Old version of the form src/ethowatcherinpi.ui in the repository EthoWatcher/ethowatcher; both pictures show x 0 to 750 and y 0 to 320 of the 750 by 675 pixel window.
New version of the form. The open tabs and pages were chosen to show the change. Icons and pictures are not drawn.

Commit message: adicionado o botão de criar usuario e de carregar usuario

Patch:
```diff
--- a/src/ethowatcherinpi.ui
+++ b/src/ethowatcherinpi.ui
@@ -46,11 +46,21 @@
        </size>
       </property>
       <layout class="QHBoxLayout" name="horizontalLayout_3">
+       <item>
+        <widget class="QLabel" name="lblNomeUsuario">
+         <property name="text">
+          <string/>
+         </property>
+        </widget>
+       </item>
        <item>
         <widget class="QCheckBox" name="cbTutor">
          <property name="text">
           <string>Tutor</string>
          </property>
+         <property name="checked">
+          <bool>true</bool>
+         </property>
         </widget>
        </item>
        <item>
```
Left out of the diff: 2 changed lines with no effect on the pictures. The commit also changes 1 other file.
========================
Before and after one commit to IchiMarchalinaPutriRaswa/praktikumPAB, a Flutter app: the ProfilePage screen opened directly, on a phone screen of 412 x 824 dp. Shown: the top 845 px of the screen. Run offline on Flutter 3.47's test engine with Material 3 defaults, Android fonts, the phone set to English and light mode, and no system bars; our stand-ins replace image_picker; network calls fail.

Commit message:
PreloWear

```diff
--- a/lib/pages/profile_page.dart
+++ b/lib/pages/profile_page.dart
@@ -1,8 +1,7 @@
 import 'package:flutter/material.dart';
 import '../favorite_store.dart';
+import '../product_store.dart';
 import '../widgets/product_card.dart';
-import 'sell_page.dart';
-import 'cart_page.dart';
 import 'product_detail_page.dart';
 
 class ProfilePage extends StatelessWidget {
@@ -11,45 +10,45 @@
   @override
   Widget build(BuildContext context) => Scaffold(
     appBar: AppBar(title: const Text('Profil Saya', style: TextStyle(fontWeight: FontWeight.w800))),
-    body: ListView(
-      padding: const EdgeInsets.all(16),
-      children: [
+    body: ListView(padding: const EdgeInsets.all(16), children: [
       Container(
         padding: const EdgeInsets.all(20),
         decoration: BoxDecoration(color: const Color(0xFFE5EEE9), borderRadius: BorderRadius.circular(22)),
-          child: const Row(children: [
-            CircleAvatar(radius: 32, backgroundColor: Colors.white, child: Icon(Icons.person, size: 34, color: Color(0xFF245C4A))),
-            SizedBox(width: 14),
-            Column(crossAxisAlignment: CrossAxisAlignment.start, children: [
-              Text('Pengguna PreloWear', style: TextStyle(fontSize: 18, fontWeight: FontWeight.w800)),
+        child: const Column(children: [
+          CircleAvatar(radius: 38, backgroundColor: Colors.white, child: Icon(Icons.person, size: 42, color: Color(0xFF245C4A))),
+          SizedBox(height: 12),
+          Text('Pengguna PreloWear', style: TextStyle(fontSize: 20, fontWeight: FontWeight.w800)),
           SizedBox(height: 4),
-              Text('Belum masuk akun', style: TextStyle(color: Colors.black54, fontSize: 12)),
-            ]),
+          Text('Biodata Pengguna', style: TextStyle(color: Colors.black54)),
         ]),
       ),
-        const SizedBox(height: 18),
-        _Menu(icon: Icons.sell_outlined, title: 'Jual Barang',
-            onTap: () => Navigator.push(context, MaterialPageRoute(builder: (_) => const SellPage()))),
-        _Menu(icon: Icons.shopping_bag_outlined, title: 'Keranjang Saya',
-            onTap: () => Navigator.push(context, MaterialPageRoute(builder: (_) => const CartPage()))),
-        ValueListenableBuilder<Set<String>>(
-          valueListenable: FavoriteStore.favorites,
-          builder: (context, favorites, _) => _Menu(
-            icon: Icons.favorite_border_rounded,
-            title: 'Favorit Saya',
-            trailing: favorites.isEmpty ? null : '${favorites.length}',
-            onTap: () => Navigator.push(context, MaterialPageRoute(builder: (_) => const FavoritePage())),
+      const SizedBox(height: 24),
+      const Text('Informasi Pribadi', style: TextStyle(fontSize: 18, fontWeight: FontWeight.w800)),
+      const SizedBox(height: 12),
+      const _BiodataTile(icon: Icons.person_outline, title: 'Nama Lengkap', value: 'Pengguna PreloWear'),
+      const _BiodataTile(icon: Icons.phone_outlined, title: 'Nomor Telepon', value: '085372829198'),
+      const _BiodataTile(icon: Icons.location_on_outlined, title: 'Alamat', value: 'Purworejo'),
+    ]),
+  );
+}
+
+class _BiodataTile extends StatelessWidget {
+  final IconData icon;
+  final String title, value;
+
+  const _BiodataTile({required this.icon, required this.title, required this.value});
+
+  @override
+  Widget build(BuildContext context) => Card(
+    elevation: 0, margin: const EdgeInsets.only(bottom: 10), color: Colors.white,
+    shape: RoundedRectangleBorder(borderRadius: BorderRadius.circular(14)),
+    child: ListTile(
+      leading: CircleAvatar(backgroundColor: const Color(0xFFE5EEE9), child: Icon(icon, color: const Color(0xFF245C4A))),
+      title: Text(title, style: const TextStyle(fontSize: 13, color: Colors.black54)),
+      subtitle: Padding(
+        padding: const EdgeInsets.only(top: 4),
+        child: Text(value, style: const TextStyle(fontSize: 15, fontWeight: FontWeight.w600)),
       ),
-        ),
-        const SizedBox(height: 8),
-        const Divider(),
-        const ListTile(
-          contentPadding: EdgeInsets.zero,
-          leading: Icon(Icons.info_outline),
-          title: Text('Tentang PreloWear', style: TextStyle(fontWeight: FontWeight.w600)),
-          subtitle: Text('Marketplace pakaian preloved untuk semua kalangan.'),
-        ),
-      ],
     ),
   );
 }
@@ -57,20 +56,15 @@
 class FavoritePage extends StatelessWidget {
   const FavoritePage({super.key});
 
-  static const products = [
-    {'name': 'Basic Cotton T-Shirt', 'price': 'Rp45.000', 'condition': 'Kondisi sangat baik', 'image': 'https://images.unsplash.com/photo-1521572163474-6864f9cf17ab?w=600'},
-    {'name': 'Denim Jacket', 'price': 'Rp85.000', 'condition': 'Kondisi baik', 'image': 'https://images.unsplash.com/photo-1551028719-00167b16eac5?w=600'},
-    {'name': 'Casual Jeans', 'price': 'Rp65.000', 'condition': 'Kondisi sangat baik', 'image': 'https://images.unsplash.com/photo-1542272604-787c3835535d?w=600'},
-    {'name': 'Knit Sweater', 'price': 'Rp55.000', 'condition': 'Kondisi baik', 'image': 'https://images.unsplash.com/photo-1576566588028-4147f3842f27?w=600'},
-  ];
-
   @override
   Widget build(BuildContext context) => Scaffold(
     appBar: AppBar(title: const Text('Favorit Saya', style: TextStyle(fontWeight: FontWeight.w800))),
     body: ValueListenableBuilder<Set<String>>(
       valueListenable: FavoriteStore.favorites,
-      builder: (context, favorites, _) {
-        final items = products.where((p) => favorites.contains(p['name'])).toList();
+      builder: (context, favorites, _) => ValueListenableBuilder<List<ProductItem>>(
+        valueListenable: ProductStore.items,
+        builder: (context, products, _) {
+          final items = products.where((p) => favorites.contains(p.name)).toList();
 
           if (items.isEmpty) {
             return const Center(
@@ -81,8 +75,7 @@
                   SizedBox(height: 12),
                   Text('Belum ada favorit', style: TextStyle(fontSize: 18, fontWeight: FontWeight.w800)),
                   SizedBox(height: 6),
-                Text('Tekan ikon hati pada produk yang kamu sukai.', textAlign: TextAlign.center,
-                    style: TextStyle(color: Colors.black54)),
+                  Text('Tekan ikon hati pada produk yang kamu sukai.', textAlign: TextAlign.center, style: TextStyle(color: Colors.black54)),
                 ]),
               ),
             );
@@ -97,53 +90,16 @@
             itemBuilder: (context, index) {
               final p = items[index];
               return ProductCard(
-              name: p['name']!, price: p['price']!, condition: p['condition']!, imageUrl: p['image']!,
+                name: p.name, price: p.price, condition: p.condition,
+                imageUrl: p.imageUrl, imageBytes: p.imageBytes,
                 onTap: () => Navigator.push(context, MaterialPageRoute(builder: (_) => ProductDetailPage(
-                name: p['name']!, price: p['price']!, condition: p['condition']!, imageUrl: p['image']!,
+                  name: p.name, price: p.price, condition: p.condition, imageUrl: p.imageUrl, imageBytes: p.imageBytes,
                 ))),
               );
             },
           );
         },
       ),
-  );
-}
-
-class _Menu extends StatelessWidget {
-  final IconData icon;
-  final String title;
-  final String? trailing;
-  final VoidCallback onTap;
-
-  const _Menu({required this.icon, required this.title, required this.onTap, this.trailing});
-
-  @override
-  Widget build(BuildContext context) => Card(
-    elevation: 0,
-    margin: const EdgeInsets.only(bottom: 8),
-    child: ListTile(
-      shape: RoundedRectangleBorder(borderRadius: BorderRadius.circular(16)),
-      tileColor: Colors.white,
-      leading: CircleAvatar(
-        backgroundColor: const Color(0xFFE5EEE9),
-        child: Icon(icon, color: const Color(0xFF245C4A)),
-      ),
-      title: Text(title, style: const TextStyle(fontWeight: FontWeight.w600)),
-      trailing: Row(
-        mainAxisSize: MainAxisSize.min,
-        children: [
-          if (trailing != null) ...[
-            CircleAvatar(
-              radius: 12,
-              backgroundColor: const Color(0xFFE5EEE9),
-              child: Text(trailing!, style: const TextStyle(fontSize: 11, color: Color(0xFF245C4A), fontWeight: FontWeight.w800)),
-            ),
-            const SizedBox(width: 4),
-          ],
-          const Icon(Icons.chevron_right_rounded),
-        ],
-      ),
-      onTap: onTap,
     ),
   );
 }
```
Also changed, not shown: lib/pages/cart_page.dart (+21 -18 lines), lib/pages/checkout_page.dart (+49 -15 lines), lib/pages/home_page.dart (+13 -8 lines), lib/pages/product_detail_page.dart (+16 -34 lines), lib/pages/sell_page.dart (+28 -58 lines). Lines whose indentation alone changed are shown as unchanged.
========================
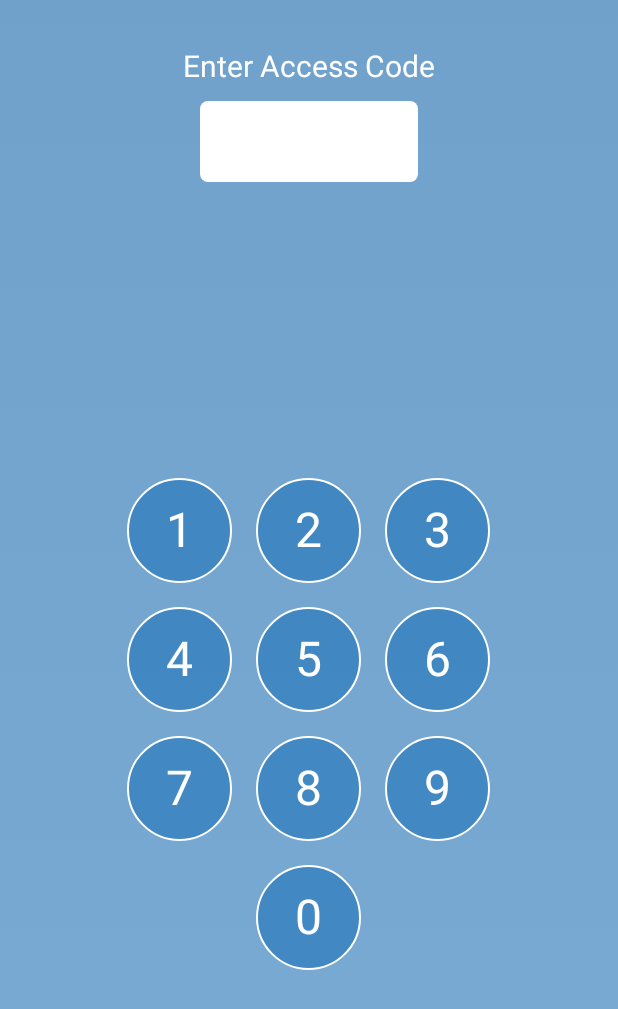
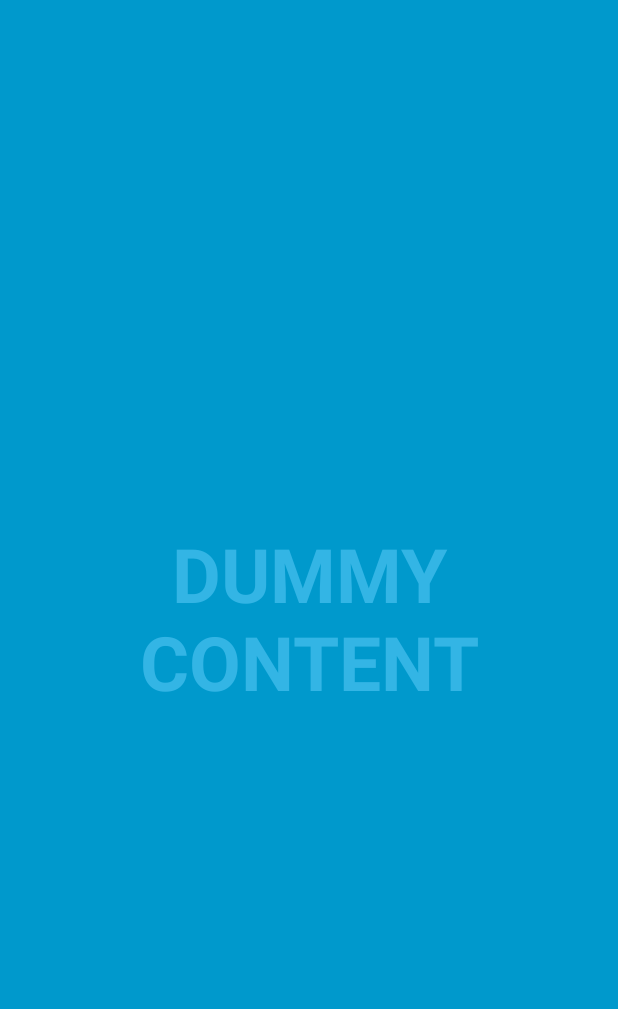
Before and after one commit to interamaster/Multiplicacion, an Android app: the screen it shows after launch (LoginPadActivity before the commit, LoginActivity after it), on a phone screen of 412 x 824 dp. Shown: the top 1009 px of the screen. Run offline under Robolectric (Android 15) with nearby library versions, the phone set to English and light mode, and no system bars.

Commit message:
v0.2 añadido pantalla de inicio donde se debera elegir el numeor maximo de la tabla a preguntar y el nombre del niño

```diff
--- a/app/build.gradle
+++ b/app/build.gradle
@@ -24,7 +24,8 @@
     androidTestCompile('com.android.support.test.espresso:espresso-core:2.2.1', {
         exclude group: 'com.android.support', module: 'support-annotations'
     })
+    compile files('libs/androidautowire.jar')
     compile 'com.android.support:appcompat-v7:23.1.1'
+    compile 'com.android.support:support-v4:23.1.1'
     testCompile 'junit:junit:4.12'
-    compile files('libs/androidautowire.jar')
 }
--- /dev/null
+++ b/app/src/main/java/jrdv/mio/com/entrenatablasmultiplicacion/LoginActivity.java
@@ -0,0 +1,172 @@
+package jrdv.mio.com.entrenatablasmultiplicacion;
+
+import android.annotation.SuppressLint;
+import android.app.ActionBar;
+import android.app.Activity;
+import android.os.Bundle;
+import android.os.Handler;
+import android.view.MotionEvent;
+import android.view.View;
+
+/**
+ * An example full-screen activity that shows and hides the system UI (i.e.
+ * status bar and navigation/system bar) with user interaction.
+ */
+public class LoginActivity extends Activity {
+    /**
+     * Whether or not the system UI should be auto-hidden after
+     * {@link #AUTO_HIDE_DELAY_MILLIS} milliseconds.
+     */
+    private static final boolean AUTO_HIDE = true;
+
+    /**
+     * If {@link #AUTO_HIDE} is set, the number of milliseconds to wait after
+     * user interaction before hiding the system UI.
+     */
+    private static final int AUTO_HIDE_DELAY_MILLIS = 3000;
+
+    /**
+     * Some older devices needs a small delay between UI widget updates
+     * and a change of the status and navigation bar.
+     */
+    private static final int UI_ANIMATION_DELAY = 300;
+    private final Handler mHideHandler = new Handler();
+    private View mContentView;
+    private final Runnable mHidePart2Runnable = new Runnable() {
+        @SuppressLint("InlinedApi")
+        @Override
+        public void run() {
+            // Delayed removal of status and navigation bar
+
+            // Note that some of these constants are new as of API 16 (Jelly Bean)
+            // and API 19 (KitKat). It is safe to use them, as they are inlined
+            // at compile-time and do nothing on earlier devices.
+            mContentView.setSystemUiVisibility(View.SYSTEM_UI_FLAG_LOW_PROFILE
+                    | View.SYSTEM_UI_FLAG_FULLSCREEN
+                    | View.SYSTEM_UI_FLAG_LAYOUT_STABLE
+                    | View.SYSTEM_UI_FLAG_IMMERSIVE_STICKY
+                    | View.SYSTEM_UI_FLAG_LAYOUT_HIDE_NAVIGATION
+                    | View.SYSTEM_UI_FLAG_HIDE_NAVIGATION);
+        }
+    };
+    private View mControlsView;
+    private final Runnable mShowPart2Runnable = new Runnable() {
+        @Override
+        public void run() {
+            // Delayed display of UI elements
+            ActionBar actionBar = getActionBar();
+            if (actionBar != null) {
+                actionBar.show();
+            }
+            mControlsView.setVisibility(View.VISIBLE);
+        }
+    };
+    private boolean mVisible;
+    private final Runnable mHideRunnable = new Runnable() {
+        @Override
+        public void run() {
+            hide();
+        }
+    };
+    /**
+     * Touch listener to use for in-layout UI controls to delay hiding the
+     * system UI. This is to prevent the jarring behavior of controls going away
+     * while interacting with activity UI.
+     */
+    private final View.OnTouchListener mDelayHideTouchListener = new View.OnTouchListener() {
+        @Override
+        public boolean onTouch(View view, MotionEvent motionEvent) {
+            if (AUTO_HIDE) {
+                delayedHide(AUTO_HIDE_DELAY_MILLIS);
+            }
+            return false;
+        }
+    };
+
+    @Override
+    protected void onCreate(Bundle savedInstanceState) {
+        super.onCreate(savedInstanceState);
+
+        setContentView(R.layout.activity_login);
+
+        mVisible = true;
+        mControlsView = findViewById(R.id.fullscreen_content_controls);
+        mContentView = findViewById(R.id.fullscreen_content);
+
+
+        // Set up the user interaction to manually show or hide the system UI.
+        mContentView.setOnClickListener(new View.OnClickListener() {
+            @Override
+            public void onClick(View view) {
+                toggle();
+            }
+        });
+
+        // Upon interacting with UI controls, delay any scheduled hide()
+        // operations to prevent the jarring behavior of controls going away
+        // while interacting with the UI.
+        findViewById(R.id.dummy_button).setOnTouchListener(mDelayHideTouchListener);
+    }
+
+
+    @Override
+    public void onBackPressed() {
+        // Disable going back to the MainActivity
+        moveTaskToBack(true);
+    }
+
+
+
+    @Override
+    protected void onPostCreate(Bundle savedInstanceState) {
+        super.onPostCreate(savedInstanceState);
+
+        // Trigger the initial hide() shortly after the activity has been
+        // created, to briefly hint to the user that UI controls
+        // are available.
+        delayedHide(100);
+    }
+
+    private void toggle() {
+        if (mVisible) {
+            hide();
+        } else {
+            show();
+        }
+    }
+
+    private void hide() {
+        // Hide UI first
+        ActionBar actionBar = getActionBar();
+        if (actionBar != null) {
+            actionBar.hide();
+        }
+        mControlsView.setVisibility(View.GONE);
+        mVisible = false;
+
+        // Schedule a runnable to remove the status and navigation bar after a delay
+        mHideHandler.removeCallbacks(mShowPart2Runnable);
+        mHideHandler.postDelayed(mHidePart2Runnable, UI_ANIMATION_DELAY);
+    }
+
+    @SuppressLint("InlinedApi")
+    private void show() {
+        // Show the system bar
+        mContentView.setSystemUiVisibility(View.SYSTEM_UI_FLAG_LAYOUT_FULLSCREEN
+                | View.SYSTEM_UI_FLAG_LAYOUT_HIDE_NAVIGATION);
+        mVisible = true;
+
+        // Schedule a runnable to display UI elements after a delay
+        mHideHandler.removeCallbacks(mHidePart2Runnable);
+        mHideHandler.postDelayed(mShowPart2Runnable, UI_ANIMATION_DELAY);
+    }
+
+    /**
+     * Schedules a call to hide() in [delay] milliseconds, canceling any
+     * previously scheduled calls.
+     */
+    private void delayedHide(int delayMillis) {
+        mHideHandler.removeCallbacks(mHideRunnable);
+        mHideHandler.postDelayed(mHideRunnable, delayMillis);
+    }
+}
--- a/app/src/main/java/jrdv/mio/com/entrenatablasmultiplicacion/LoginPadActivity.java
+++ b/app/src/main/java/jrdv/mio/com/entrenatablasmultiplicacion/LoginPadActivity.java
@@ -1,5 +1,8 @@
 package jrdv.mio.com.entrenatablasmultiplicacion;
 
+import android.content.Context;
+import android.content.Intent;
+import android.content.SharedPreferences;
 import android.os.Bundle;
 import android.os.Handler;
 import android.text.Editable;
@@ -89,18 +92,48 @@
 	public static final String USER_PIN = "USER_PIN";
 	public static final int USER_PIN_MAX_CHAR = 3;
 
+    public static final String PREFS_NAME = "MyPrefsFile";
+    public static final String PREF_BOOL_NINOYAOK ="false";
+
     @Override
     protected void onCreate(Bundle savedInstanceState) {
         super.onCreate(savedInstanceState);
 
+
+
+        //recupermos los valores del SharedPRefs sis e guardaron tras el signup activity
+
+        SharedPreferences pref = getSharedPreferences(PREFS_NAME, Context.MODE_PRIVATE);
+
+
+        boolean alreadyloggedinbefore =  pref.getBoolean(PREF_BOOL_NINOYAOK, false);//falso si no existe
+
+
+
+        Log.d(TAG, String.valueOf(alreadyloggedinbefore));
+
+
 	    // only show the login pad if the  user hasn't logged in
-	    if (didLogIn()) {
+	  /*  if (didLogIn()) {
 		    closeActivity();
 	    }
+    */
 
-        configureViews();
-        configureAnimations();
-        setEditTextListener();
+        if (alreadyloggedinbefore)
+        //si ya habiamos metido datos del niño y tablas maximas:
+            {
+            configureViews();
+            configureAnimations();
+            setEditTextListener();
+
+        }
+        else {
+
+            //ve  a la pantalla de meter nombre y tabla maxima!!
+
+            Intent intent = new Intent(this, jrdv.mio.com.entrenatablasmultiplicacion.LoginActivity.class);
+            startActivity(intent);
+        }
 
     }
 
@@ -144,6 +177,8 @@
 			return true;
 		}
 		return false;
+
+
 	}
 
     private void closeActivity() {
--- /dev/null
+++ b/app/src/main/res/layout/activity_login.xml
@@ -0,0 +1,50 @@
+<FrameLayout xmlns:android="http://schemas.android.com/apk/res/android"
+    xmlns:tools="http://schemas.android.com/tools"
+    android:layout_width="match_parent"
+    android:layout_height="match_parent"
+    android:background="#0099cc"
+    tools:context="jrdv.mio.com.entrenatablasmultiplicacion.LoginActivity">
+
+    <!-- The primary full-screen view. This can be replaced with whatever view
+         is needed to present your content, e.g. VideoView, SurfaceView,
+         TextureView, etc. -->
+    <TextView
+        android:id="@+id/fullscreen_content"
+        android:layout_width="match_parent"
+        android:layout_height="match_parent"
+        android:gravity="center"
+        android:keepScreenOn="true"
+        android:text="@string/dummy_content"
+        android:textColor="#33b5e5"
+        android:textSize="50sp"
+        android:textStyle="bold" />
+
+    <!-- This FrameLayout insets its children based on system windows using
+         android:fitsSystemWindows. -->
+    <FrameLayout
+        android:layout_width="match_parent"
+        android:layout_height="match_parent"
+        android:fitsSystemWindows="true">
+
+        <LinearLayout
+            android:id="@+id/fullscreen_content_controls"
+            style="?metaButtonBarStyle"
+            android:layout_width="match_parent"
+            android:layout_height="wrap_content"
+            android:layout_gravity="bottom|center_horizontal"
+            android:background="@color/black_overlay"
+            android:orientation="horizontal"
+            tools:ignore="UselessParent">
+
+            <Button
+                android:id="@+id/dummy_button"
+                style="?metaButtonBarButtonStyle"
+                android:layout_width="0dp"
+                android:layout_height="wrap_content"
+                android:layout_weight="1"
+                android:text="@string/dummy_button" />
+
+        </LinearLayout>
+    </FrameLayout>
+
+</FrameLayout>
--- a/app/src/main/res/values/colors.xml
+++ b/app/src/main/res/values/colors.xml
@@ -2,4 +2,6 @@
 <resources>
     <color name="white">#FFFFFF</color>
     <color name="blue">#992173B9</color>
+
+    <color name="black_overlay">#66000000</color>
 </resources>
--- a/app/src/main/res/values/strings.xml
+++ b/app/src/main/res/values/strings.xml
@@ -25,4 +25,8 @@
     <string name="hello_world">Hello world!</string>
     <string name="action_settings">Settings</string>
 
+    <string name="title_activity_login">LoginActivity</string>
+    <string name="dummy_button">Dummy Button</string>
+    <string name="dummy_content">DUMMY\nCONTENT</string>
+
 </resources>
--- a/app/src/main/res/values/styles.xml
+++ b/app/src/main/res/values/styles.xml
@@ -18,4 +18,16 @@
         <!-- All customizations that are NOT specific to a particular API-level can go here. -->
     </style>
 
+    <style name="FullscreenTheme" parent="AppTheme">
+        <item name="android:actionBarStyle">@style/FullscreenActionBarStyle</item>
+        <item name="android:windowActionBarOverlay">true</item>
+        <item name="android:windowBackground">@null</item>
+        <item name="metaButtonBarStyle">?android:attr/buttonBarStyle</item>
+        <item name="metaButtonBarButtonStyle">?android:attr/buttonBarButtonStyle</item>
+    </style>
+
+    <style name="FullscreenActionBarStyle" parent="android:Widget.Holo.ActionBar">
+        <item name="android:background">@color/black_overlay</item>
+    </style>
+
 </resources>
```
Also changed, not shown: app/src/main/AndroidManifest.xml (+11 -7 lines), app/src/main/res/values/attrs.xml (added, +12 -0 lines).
========================
Exercise requirements — Your response should be the lines of the entries above that include the string "images".

Answer to this task —
-    {'name': 'Basic Cotton T-Shirt', 'price': 'Rp45.000', 'condition': 'Kondisi sangat baik', 'image': 'https://images.unsplash.com/photo-1521572163474-6864f9cf17ab?w=600'},
-    {'name': 'Denim Jacket', 'price': 'Rp85.000', 'condition': 'Kondisi baik', 'image': 'https://images.unsplash.com/photo-1551028719-00167b16eac5?w=600'},
-    {'name': 'Casual Jeans', 'price': 'Rp65.000', 'condition': 'Kondisi sangat baik', 'image': 'https://images.unsplash.com/photo-1542272604-787c3835535d?w=600'},
-    {'name': 'Knit Sweater', 'price': 'Rp55.000', 'condition': 'Kondisi baik', 'image': 'https://images.unsplash.com/photo-1576566588028-4147f3842f27?w=600'},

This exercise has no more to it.